Drawing the Line
Mike Lester likes to say, "I'm not laughing at you, I'm laughing near you!"
And like any good editorial cartoonist, that's exactly what he's done since 2002, five times a week in the Rome News-Tribune and, via syndication by Cagle Cartoons, in other publications, including Time magazine.
"I'm an equal opportunity offender," jokes Lester, whose favorite targets appear to be political liberals and the "politically correct police."
"I'm not trying to get a rise out of my readers. I usually draw and write about what [irritates] me."
Consider this cartoon, which ran two weeks before the "winter holiday season." A man in a yarmulke lights a menorah, his wife and children standing around the table. A woman is shown bellowing, "Shouldn't that be a womenorah?"
Or this one that ran in the weeks following Hurricane Katrina: Several scraggly dogs sit on the doorstep of a home surrounded by water. A boatload of rescuers arrive as a dog says, "If we had been Shar-Peis or Poodles you would have been here yesterday!"
"I try to look at topics differently from the way others look at it," says Lester. "And then I like to point out how silly both sides are!"
Lester's irreverent humor and whimsical drawing style have garnered plenty of praise and, even better, work. He was awarded first place for best original editorial cartoon in 2004 and 2005 by the National Newspaper Association. He wrote a children's book, "A is for Salad," which made The New York Times Top 10 List in 2000, and his animated television commercials and print ads for the prescription drug Celebrex won first place in 2005 from the National Cartoonist Society.

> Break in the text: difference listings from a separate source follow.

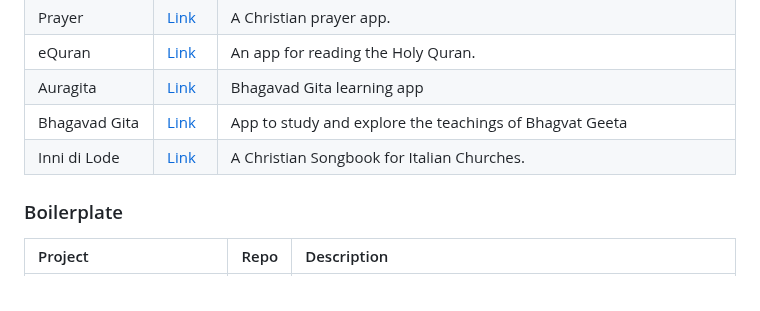
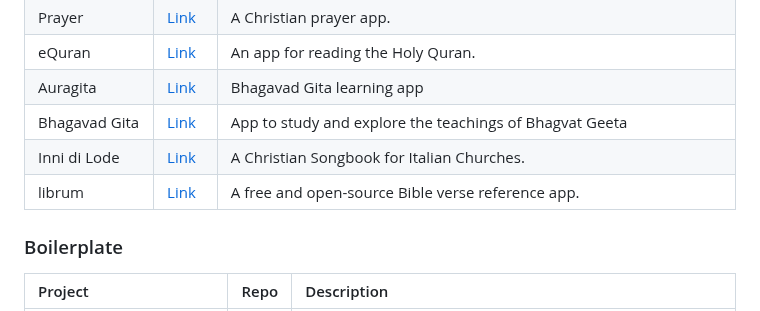
Before and after one commit to fluttergems/awesome-open-source-flutter-apps, a Markdown page: README.md, the part around the change. GitHub-like rendering.

Commit message:
Added librum

```diff
--- a/README.md
+++ b/README.md
@@ -481,6 +481,7 @@ No projects.
 | Auragita | [Link](https://github.com/tushal13/Auragita) | Bhagavad Gita learning app |
 | Bhagavad Gita | [Link](https://github.com/kvmangukiya/bhagavad_gita) | App to study and explore the teachings of Bhagvat Geeta |
 | Inni di Lode | [Link](https://github.com/theFreeman96/inni-di-lode) | A Christian Songbook for Italian Churches. |
+| librum | [Link](https://github.com/aldrinzigmundv/librum) | A free and open-source Bible verse reference app. |
 
 ### Boilerplate
 
```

The Celebrex work would have been a dream gig if the medication hadn't been given a black box warning by the Food and Drug Administration, causing Pfizer Phar-maceuticals to change its marketing strategy.
Born and raised in Atlanta, Lester, who just turned 50, knew early on he was destined to draw. "I wish I had been a better basketball or baseball player," he says. "But once I got to seventh grade I never spent a day wondering what I'd be when I grew up."
After attending the University of Georgia, Lester was hired to draw maps, illustrations and other graphic designs for The Atlanta Journal-Constitution's Sunday Op/Ed section.
After five years with the AJC, Lester went out on his own. "I found an agent, placed an advertisement in some publications and waited to see what would happen," he says. "The good thing is that the market lets you know if you'll make it real quick!" Six months later, Lester was working on a Levi's campaign. He reinvested in his business, placed more advertising, got a Michelob contract and continued to get advertising work.
Lester's most locally recognizable work came in the form of a yellow jacket named "Buzz." In 1983, Buzz was born out of Lester's ink bottle and imagination. He has since sold the rights to the Georgia Tech mascot and jokes that he lives and works in the "house that Buzz built."
These days, Lester uses a Wacom tablet and stylus connected to a computer to draw cartoons and illustrations. He sketches the cartoon on paper then places the paper over the tablet, tracing the sketch with a stylus pen. Voila! The drawing shows up on his computer screen. And computers are impacting Lester's livelihood in other ways.
This month he launches his Web site, www.MikeDuJour.com, an electronic greeting card site specializing in the business to business and client market. Lester says the site will have a small annual fee with content updated monthly. There will be no "blue" content, "at least not while my mother is alive," he says. "And you have to know what 'du jour' means to get the jokes!"
Creating five cartoons a week for the newspaper and online content for MikeDuJour.com, guarantees that 2006 will be another busy year for Lester. Busy, but predictable, he contends. "I'll still meet my friends at a local restaurant for breakfast and coffee every day," he says. "I draw from 9 to 12, and play noon basketball with people who take it way too seriously!"
And even though he has a lot of fun, drawing is something Lester still takes seriously. "I wake up every day without a job, but it's exciting," he says. "And at the end of the day, I sign my name. That's important to me."